Problem to work on: Filter the listing below, please, and copy only the lines with the word "Customer".

Task inputs:
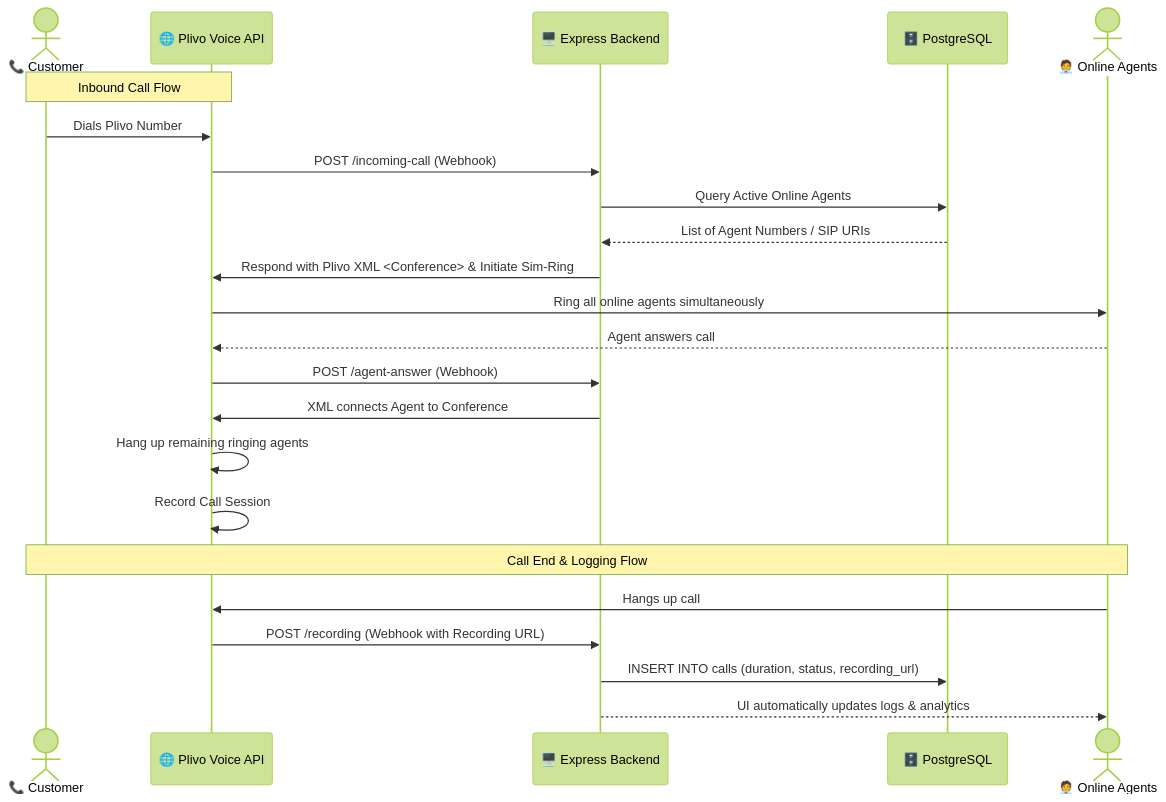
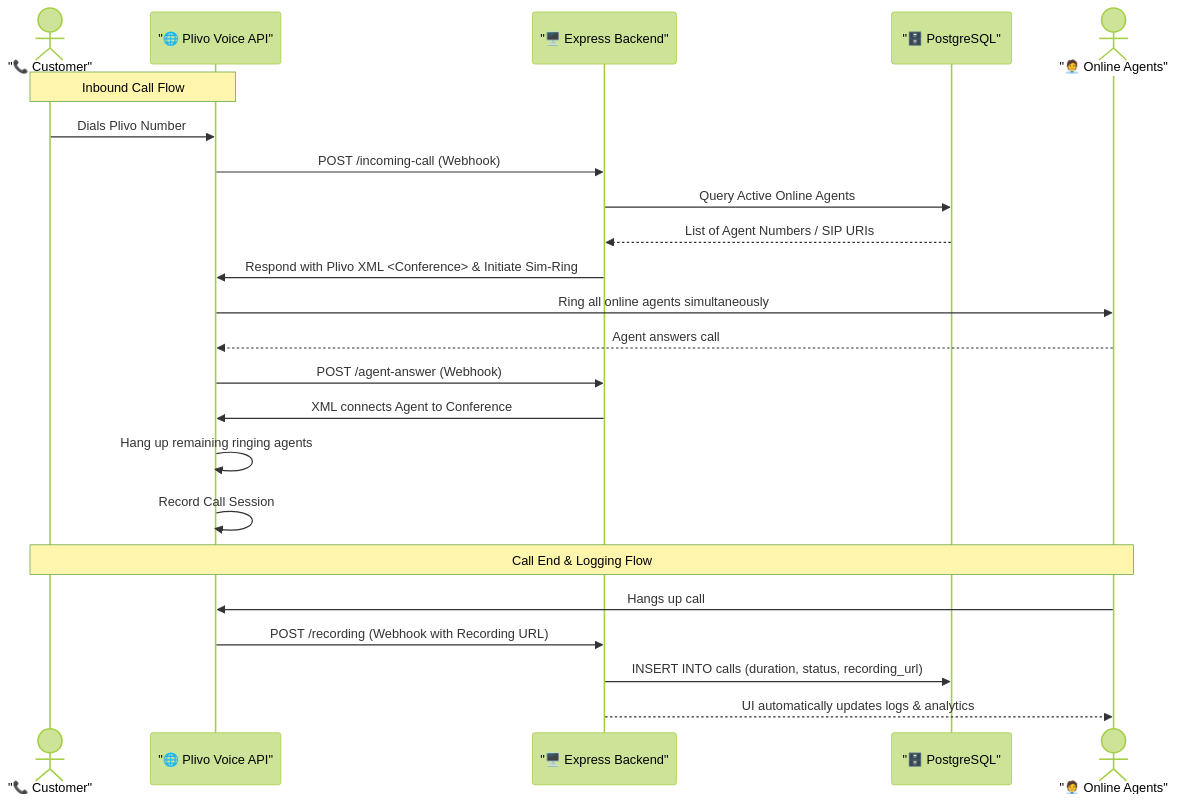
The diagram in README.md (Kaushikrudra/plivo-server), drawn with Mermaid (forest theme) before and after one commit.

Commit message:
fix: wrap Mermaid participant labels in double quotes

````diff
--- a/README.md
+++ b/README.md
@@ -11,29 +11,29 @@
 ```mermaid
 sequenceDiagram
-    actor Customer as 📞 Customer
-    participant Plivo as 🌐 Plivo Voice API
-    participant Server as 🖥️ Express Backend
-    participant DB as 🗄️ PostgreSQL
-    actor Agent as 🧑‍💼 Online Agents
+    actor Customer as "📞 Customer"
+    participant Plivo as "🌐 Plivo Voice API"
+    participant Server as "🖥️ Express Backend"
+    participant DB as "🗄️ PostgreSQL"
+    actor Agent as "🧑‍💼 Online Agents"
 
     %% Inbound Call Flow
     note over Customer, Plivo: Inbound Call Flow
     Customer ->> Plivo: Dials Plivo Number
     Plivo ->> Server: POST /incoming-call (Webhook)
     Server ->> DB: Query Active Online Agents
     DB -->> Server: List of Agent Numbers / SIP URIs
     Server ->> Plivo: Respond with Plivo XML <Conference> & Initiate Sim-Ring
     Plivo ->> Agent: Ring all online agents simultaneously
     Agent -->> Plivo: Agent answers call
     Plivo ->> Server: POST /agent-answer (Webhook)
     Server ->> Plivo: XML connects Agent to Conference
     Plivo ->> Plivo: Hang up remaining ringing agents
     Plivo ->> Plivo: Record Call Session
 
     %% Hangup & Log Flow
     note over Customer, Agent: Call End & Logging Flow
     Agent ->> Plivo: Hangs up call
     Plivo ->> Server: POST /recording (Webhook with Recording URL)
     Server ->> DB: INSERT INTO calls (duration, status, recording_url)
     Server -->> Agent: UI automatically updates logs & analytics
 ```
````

Exercise response:
-    actor Customer as 📞 Customer
+    actor Customer as "📞 Customer"
     note over Customer, Plivo: Inbound Call Flow
     Customer ->> Plivo: Dials Plivo Number
     note over Customer, Agent: Call End & Logging Flow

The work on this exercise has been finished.